**** The input

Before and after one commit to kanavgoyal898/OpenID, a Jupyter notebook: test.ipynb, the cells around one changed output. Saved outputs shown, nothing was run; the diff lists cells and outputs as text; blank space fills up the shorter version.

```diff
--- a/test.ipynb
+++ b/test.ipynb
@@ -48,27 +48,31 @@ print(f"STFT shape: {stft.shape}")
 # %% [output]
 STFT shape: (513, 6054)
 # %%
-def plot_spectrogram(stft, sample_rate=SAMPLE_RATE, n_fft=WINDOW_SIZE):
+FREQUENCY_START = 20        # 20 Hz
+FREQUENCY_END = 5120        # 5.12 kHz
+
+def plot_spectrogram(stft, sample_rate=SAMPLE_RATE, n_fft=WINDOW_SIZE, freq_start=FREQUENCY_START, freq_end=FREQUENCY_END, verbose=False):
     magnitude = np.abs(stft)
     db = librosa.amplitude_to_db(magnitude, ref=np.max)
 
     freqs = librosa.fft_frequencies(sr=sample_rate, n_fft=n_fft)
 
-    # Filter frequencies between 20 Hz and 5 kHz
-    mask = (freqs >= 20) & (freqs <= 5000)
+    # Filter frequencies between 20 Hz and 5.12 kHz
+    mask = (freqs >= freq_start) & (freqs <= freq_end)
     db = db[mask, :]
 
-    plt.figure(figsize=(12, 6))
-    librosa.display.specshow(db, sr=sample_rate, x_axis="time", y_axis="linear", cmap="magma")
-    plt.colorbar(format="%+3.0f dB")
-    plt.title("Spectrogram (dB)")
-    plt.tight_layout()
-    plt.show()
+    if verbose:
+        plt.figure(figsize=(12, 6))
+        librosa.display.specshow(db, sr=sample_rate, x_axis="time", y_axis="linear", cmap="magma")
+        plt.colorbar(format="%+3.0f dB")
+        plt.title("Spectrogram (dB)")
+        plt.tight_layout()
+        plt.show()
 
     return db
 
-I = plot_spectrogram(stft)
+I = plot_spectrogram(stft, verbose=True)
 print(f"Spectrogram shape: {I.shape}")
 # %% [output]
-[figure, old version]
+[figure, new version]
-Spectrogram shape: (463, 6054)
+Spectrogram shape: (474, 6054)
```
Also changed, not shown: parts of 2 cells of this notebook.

********

Each line of the listing is to be output verbatim.

▸ **Expected answer**
Before and after one commit to kanavgoyal898/OpenID, a Jupyter notebook: test.ipynb, the cells around one changed output. Saved outputs shown, nothing was run; the diff lists cells and outputs as text; blank space fills up the shorter version.

```diff
--- a/test.ipynb
+++ b/test.ipynb
@@ -48,27 +48,31 @@ print(f"STFT shape: {stft.shape}")
 # %% [output]
 STFT shape: (513, 6054)
 # %%
-def plot_spectrogram(stft, sample_rate=SAMPLE_RATE, n_fft=WINDOW_SIZE):
+FREQUENCY_START = 20        # 20 Hz
+FREQUENCY_END = 5120        # 5.12 kHz
+
+def plot_spectrogram(stft, sample_rate=SAMPLE_RATE, n_fft=WINDOW_SIZE, freq_start=FREQUENCY_START, freq_end=FREQUENCY_END, verbose=False):
     magnitude = np.abs(stft)
     db = librosa.amplitude_to_db(magnitude, ref=np.max)
 
     freqs = librosa.fft_frequencies(sr=sample_rate, n_fft=n_fft)
 
-    # Filter frequencies between 20 Hz and 5 kHz
-    mask = (freqs >= 20) & (freqs <= 5000)
+    # Filter frequencies between 20 Hz and 5.12 kHz
+    mask = (freqs >= freq_start) & (freqs <= freq_end)
     db = db[mask, :]
 
-    plt.figure(figsize=(12, 6))
-    librosa.display.specshow(db, sr=sample_rate, x_axis="time", y_axis="linear", cmap="magma")
-    plt.colorbar(format="%+3.0f dB")
-    plt.title("Spectrogram (dB)")
-    plt.tight_layout()
-    plt.show()
+    if verbose:
+        plt.figure(figsize=(12, 6))
+        librosa.display.specshow(db, sr=sample_rate, x_axis="time", y_axis="linear", cmap="magma")
+        plt.colorbar(format="%+3.0f dB")
+        plt.title("Spectrogram (dB)")
+        plt.tight_layout()
+        plt.show()
 
     return db
 
-I = plot_spectrogram(stft)
+I = plot_spectrogram(stft, verbose=True)
 print(f"Spectrogram shape: {I.shape}")
 # %% [output]
-[figure, old version]
+[figure, new version]
-Spectrogram shape: (463, 6054)
+Spectrogram shape: (474, 6054)
```
Also changed, not shown: parts of 2 cells of this notebook.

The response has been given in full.